As the proverb goes, if at first you don’t succeed, try, try again.
On the high-stakes issue of sexual assault, we’re glad the administration has been persistent in trying to get its University-wide policy right.
Last week, after months of intense lobbying from student groups, the University eliminated the statute of limitations from its sexual assault policy. Now, students can report instances of sexual violence at any point during their college careers.
The road to getting this policy finalized has been long. Until now, GW had a prescribed limit for reporting assaults, beginning with a six-month time frame which was later tentatively expanded to two years. Administrators originally defended the limit, saying that if too much time passed after an incident the victim’s memory could become “hazy.”
That was an unacceptable move that put unfair pressure on victims to report assault before they were prepared to do so or deterred them from reporting altogether.
With one in four students being sexually assaulted during their college careers, it’s no secret that sexual violence is a massive issue on our campus. That’s why this change in policy is one of the most positive developments at the University in a while.
In the revised policy, the University urges students to report instances of sexual violence “as soon as possible” – terminology which is far more fluid and pragmatic than that of previous regulations.
It’s reassuring to see illogical reasoning cast aside in favor of a more open policy, which now corresponds with policies at other local schools, including Georgetown and American universities, as well as the majority of the top 50-ranked universities.
But administrators’ work is not over.
When they meet with student groups in the coming weeks about sexual assault prevention, they should discuss the unlimited time period to report these crimes.

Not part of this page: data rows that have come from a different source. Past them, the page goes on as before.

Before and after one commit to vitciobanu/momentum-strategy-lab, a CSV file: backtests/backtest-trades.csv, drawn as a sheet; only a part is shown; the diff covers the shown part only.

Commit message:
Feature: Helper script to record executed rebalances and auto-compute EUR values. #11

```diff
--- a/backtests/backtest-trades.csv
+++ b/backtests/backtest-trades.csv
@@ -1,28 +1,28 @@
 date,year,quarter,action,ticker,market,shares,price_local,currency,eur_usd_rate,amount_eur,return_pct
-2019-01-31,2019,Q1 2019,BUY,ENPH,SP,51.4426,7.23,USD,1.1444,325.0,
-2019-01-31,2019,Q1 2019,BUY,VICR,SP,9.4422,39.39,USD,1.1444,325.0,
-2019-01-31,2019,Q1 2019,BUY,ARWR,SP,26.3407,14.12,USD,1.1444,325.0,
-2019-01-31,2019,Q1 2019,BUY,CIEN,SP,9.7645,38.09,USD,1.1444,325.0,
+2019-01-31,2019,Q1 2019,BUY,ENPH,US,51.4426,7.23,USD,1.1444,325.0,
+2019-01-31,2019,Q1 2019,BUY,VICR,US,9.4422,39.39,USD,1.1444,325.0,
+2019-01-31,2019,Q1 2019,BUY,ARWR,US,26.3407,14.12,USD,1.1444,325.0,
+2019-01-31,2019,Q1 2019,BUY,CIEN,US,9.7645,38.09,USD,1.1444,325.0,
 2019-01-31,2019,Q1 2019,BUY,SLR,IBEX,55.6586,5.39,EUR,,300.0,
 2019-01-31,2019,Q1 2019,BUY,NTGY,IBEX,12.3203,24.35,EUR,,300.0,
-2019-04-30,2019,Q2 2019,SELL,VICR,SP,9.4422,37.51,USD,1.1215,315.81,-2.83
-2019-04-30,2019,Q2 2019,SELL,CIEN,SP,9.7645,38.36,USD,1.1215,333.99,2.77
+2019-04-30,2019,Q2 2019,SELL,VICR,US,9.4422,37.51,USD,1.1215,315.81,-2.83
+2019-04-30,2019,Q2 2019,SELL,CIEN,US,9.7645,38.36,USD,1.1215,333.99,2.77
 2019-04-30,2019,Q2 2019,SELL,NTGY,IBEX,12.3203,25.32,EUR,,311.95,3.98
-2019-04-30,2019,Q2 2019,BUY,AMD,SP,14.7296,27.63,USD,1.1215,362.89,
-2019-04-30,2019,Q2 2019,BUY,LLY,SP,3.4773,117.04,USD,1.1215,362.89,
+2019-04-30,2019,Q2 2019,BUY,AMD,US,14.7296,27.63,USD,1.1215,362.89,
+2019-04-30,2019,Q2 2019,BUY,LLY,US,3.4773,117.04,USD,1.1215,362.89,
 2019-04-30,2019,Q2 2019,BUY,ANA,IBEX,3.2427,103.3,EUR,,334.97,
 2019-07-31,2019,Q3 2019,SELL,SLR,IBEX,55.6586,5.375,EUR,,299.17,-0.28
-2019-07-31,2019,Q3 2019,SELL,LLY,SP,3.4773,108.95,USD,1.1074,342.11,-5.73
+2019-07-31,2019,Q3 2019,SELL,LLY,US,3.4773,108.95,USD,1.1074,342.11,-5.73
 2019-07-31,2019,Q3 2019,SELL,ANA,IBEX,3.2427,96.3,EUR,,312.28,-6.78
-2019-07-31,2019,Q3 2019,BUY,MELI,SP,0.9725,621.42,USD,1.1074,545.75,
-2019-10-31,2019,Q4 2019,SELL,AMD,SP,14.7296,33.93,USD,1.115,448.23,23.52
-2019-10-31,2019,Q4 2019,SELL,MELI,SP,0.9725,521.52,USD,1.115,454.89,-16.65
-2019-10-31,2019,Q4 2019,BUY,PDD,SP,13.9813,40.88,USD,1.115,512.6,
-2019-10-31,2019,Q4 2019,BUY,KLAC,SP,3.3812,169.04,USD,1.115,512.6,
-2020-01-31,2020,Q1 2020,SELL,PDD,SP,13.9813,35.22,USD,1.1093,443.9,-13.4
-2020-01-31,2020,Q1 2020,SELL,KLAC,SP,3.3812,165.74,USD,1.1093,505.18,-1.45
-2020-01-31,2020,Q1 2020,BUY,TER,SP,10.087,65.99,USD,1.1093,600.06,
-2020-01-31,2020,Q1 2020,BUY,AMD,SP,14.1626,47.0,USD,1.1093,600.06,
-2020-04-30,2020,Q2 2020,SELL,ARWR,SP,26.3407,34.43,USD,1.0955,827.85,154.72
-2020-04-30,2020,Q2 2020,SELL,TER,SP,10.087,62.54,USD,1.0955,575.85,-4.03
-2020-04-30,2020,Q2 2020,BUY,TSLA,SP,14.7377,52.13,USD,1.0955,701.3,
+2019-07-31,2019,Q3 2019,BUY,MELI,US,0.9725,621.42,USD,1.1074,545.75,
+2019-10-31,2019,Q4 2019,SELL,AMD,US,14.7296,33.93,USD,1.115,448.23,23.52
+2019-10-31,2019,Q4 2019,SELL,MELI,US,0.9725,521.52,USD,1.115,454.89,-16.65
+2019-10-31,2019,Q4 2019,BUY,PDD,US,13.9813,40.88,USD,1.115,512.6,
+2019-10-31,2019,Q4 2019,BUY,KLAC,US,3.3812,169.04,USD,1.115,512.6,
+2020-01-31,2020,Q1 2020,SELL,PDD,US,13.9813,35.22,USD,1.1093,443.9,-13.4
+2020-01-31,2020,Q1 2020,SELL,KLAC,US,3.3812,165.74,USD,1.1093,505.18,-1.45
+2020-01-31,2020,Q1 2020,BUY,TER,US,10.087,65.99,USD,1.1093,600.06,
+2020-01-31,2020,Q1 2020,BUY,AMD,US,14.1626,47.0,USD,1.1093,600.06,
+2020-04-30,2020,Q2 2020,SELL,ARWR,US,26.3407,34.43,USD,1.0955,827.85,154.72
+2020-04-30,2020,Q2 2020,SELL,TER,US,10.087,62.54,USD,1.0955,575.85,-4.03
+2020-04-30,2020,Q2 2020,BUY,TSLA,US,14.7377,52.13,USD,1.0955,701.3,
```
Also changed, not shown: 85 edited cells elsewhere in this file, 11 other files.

The discussion can propel higher reporting rates and a safer environment for victims.
Ultimately, unless the University makes the sexual assault policy known, the improvements might as well not exist.